Human Trafficking in the U.S.: Public Policy and Political Discourse may only meet once a week, but it provides a different experience than most courses on campus.
The class meets every Monday from 6 p.m. to 9 p.m., fulfilling both a political science and women and gender studies requirement. However, it cannot be taken every semester.
“The class is an upper division course only offered every third semester, but all students can enroll, and there are no prerequisites,” said Assistant Professor of Political Science Vanessa Bouche, who instructs the class.
During class time, students must formally debate about issues related to human trafficking such as immigration, globalization, prostitution and consumerism. They do this in order to get a better understanding.
“I do outside research on human trafficking, and so I took the class because I thought it would be great to further my knowledge,” junior political science major Ethan Murray said.
The class also contains a blog, where students write and post their reflections about the service-learning trips they are required to attend.
These trips serve as a learning opportunity to connect students to real-life perspectives on the dynamics of human trafficking.
Senior economics and political science double major Jamie Nordling said she doesn’t think human trafficking is discussed enough or given enough awareness, especially in Fort Worth.
According to Do Something, the National Human Trafficking Hotline receives more calls from Texas than any other state in the U.S. and 15 percent of those calls are from the Dallas-Fort Worth area.
The National Human Trafficking Resource Center shows that Texas has the second highest number of human trafficking cases reported with 452. Texas comes behind California with 912 reported cases.
“There were definitely a lot of things I did not know about trafficking before I took this class,” Nording said.

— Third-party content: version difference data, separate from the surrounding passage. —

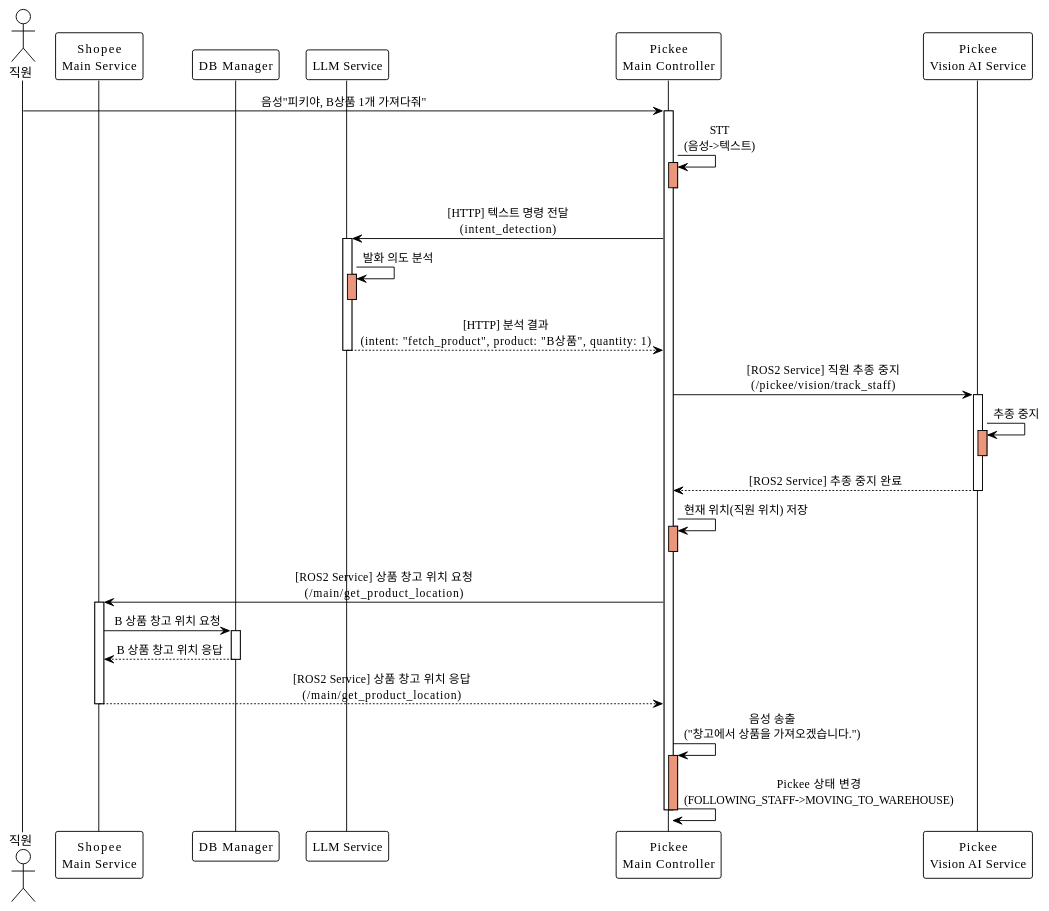
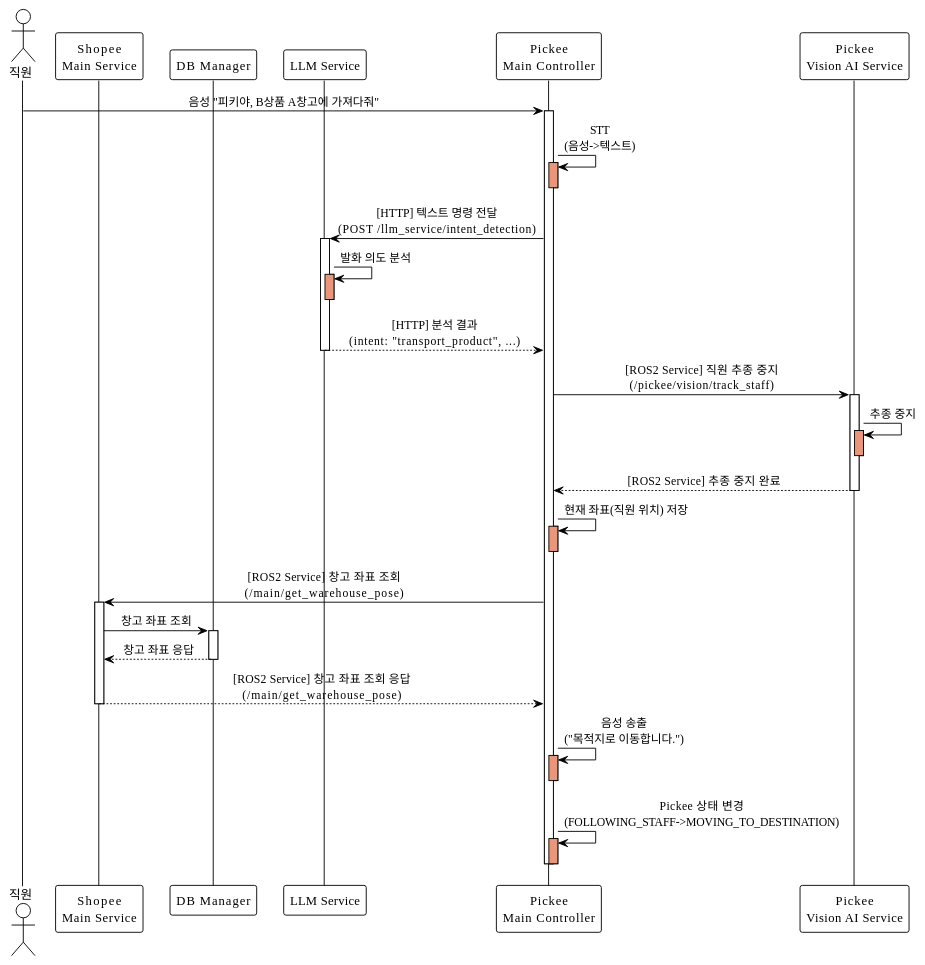
Before and after one commit to addinedu-roscamp-7th/roscamp-repo-1: the diagram in docs/SequenceDiagram/SC_06_3.md, drawn with PlantUML. The commit also changed 40 other files, not shown here.

```diff
--- a/docs/SequenceDiagram/SC_06_3.md
+++ b/docs/SequenceDiagram/SC_06_3.md
@@ -1,64 +1,67 @@
 @startuml SC_06_3
 !theme plain
 skinparam backgroundColor #FFFFFF
 skinparam sequenceMessageAlign center
 
 actor "직원" as user
 participant "Shopee\nMain Service" as main
 participant "DB Manager" as db
 participant "LLM Service" as llm
 participant "Pickee\nMain Controller" as pickee_main
 participant "Pickee\nVision AI Service" as vision
 
-user -> pickee_main: 음성"피키야, B상품 1개 가져다줘"
+user -> pickee_main: 음성 "피키야, B상품 A창고에 가져다줘"
 activate pickee_main
 
 pickee_main -> pickee_main: STT\n(음성->텍스트)
 activate pickee_main #DarkSalmon
 deactivate pickee_main
 
-pickee_main -> llm: [HTTP] 텍스트 명령 전달\n(intent_detection)
+pickee_main -> llm: [HTTP] 텍스트 명령 전달\n(POST /llm_service/intent_detection)
 activate llm
 
 llm -> llm: 발화 의도 분석
 activate llm #DarkSalmon
 deactivate llm
 
-llm --> pickee_main: [HTTP] 분석 결과\n(intent: "fetch_product", product: "B상품", quantity: 1)
+llm --> pickee_main: [HTTP] 분석 결과\n(intent: "transport_product", ...)
 deactivate llm
 
 pickee_main -> vision: [ROS2 Service] 직원 추종 중지\n(/pickee/vision/track_staff)
 activate vision
 
 vision -> vision: 추종 중지
 activate vision #DarkSalmon
 deactivate vision
 
 vision --> pickee_main: [ROS2 Service] 추종 중지 완료
 deactivate vision
 
-pickee_main -> pickee_main: 현재 위치(직원 위치) 저장
+pickee_main -> pickee_main: 현재 좌표(직원 위치) 저장
 activate pickee_main #DarkSalmon
 deactivate pickee_main
 
-pickee_main -> main: [ROS2 Service] 상품 창고 위치 요청\n(/main/get_product_location)
+' This section is updated based on the new XML
+pickee_main -> main: [ROS2 Service] 창고 좌표 조회\n(/main/get_warehouse_pose)
 activate main
 
-main -> db: B 상품 창고 위치 요청
+main -> db: 창고 좌표 조회
 activate db
 
-db --> main: B 상품 창고 위치 응답
+db --> main: 창고 좌표 응답
 deactivate db
 
-main --> pickee_main: [ROS2 Service] 상품 창고 위치 응답\n(/main/get_product_location)
+main --> pickee_main: [ROS2 Service] 창고 좌표 조회 응답\n(/main/get_warehouse_pose)
 deactivate main
 
-pickee_main -> pickee_main: 음성 송출\n("창고에서 상품을 가져오겠습니다.")
+pickee_main -> pickee_main: 음성 송출\n("목적지로 이동합니다.")
 activate pickee_main #DarkSalmon
+deactivate pickee_main
 
-pickee_main -> pickee_main: Pickee 상태 변경\n(FOLLOWING_STAFF->MOVING_TO_WAREHOUSE)
+pickee_main -> pickee_main: Pickee 상태 변경\n(FOLLOWING_STAFF->MOVING_TO_DESTINATION)
+activate pickee_main #DarkSalmon
+deactivate pickee_main
 
-deactivate pickee_main
 deactivate pickee_main
 
 @enduml
```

If students do not want to sign up to be a part of the class, there is also a student group called Frogs for Freedom that they can join. More information about this issue and on how to get involved can be found at UNICEF and Thorn.